Action item. Please find the lines in the following records that hold "const", and copy them.

##### Exercise data

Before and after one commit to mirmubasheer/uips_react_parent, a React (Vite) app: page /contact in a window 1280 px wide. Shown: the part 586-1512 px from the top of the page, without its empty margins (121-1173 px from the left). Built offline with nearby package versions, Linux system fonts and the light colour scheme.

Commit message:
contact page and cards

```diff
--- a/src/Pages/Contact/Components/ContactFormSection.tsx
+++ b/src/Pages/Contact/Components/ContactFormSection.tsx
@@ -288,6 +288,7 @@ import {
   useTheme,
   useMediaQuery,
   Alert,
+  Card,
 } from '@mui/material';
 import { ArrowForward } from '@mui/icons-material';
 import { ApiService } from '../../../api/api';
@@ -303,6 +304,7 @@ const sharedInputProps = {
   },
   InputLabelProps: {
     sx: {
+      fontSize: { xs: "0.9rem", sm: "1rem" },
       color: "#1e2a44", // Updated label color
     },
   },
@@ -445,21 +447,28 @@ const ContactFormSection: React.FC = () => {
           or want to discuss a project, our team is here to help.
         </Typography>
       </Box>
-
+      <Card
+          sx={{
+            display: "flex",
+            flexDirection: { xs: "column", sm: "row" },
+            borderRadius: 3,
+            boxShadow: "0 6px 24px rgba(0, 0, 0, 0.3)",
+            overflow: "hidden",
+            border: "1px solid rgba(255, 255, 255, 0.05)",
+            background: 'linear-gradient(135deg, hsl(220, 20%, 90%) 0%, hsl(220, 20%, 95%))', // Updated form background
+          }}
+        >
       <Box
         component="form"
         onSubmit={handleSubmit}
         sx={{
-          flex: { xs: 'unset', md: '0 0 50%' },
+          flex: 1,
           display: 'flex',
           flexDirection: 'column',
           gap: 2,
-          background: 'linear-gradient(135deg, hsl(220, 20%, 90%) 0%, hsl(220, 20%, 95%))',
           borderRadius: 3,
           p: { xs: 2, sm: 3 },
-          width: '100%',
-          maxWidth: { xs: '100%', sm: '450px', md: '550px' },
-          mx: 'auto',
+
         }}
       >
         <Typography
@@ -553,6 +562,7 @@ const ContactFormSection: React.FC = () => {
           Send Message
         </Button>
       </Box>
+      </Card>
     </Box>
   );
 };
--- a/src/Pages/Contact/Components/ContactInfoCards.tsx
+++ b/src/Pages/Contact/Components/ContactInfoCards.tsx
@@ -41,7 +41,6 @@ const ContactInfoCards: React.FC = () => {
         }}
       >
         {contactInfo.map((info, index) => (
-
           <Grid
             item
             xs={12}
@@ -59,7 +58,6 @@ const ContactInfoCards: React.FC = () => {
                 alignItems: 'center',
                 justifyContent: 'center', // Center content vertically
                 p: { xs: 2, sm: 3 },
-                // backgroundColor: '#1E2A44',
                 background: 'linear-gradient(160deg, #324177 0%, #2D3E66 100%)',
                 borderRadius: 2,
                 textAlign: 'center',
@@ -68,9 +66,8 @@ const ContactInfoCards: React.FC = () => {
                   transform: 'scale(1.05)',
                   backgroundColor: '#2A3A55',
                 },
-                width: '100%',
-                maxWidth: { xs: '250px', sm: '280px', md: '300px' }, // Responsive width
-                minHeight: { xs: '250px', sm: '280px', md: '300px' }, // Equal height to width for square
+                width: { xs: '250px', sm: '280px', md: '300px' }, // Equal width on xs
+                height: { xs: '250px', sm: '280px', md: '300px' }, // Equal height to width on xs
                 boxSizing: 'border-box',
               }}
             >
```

##########

Task solution.
@@ -303,6 +304,7 @@ const sharedInputProps = {
@@ -445,21 +447,28 @@ const ContactFormSection: React.FC = () => {
@@ -553,6 +562,7 @@ const ContactFormSection: React.FC = () => {
@@ -41,7 +41,6 @@ const ContactInfoCards: React.FC = () => {
@@ -59,7 +58,6 @@ const ContactInfoCards: React.FC = () => {
@@ -68,9 +66,8 @@ const ContactInfoCards: React.FC = () => {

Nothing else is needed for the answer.